Michael Hoppen Gallery exhibits work by English photography pioneer Peter Henry Emerson (1856 – 1936) for the first time.
This display of original vintage photogravures and vintage platinum prints, has been organised in conjunction with renowned 19th Century photography specialist Robert Hershkowitz. At a time when so many of us are weighing up the value of urban living in favour of more rural existences, these images resonate with a longing for the English countryside and its traditional ways of life. We will show original prints from Emerson’s most famous series Marsh Leaves (1895) in addition to a selection of hand-processed pictures from his first album Idyls of the Norfolk Broads (1886). All prints will be for sale, with prices available upon request.
Emerson is renowned for his photographs which capture the life and landscapes of East Anglia’s agrarian community. His work reflects the influence of the Realist school of painting, incorporating a photographic and specifically English sensibility into their artistic celebration of peasant lifestyles. He was an early proponent of straight photography as an art form, eschewing both the undiscriminating emphasis of sharp focus rendering and the romantic vagueness of soft focus. Emerson’s subjective approach aimed to replicate the experience of the human eye’s encounter with the world; His vocal advocacy of this ‘truthful’ photography saw him rise to a position of considerable and controversial influence within the contemporary photography establishment.

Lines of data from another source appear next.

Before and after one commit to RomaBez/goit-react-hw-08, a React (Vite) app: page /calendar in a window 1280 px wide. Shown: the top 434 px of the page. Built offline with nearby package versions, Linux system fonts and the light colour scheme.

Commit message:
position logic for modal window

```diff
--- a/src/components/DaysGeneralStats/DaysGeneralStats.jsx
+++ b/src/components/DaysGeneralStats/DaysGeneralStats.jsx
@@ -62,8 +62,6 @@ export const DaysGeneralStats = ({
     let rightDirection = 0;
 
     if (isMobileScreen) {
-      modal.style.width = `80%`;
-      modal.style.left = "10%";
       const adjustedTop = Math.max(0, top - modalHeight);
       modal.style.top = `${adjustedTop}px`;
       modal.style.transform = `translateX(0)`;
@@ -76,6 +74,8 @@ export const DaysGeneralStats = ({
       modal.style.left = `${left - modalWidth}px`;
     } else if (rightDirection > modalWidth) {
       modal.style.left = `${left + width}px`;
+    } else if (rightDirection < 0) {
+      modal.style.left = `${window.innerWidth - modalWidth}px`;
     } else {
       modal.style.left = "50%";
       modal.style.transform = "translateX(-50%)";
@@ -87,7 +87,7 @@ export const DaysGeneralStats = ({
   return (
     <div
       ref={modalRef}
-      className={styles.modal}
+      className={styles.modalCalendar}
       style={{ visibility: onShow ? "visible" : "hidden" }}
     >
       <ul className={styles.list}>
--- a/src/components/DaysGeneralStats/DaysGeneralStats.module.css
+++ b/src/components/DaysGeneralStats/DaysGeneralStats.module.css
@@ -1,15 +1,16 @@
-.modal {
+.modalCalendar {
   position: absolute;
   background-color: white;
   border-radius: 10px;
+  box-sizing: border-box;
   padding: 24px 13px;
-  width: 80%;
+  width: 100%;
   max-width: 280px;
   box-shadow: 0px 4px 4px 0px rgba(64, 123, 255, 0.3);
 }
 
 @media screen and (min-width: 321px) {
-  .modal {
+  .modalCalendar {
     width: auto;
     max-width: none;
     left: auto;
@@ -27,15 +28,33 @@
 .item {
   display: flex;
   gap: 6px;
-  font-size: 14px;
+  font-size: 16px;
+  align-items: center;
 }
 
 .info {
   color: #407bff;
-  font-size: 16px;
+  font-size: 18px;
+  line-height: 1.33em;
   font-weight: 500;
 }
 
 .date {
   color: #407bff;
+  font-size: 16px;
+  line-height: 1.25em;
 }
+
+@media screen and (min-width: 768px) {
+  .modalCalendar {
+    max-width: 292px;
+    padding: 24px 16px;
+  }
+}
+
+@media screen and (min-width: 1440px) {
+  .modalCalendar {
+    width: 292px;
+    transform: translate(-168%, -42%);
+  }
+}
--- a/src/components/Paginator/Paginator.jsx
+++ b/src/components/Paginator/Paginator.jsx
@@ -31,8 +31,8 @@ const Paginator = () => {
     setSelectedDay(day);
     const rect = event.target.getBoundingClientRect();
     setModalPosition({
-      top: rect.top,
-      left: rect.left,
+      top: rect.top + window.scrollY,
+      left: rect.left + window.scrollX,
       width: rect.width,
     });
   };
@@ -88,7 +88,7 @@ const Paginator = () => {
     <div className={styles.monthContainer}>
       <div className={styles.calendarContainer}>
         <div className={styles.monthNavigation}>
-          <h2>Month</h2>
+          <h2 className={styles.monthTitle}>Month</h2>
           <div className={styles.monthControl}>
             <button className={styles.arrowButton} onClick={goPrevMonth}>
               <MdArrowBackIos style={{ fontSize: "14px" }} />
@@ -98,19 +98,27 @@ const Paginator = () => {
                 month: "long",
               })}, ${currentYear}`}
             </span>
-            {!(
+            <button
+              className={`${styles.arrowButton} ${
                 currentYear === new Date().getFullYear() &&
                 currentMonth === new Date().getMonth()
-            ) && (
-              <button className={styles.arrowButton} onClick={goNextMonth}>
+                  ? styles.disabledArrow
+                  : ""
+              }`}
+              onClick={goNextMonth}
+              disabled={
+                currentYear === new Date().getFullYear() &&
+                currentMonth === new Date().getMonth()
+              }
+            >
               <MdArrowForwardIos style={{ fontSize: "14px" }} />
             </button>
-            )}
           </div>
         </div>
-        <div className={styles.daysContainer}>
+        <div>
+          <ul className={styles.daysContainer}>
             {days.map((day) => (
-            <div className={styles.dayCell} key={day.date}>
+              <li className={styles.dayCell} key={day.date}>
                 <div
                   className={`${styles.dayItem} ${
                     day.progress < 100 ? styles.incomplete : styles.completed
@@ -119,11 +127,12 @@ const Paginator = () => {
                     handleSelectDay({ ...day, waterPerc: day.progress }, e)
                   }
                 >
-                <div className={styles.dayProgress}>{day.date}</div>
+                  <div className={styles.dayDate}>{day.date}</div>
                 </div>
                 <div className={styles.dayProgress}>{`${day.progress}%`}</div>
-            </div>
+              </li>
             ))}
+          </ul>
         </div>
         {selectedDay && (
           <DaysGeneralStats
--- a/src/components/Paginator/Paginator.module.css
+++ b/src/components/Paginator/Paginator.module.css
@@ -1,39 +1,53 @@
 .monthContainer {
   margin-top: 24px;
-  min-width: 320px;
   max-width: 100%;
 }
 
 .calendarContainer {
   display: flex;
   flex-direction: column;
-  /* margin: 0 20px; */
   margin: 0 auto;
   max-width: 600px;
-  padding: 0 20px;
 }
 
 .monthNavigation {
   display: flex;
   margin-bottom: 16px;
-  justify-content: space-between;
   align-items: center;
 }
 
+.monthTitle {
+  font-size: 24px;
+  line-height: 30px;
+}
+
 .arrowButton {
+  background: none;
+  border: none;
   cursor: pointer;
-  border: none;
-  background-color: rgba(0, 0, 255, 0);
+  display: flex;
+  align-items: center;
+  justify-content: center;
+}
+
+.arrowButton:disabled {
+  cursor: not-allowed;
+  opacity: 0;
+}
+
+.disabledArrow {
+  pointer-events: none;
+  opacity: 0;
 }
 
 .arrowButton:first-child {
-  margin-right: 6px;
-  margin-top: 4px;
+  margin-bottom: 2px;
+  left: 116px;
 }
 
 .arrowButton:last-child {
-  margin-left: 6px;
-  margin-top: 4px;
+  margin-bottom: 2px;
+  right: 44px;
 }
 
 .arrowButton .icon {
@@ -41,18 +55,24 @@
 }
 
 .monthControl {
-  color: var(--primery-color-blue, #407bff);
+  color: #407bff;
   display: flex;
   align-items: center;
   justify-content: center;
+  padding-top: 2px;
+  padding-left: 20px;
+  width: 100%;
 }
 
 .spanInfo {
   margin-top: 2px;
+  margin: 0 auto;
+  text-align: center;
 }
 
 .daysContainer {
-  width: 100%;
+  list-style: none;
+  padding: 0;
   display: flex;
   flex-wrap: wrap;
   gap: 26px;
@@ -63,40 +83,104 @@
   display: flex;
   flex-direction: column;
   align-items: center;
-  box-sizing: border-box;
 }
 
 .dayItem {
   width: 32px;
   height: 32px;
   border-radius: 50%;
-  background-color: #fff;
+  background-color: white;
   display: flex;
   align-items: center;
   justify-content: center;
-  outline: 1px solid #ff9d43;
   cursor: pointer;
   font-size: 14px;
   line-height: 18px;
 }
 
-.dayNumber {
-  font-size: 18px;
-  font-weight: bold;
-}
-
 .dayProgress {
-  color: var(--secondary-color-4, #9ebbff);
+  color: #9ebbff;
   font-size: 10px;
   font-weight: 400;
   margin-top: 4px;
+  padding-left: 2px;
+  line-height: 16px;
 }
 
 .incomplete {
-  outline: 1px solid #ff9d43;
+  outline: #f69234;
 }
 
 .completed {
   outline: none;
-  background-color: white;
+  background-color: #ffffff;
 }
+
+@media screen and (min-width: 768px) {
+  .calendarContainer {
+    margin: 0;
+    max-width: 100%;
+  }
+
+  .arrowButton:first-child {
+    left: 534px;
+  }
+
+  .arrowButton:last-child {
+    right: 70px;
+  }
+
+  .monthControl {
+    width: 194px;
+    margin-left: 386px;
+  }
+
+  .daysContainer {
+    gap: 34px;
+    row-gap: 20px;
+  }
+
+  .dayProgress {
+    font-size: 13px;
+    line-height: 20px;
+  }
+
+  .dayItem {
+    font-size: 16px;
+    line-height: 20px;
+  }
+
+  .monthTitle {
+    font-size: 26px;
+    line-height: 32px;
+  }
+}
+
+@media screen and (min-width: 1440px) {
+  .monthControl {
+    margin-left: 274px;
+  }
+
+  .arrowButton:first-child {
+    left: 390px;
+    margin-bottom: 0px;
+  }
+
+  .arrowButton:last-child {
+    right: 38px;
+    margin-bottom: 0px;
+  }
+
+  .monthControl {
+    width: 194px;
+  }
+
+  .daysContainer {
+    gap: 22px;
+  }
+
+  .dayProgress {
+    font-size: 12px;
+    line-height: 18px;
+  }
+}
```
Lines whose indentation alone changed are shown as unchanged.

Emerson was born in Cuba and moved to England at the age of 13 to attend boarding school. Originally introduced to photography on bird-watching trips, Emerson was a founding member of the Camera Club of London in 1885 before being elected to the Council of the Royal Photographic Society in the following year. He continued to practice and write about photography, publishing a number of albums and treaties, throughout the rest of his life.
Emerson has been the subject of numerous solo exhibitions and his photography is held in the permanent collections of the Victoria & Albert Museum, London, the Museum of Modern Art, New York, and the Getty Museum, Los Angeles.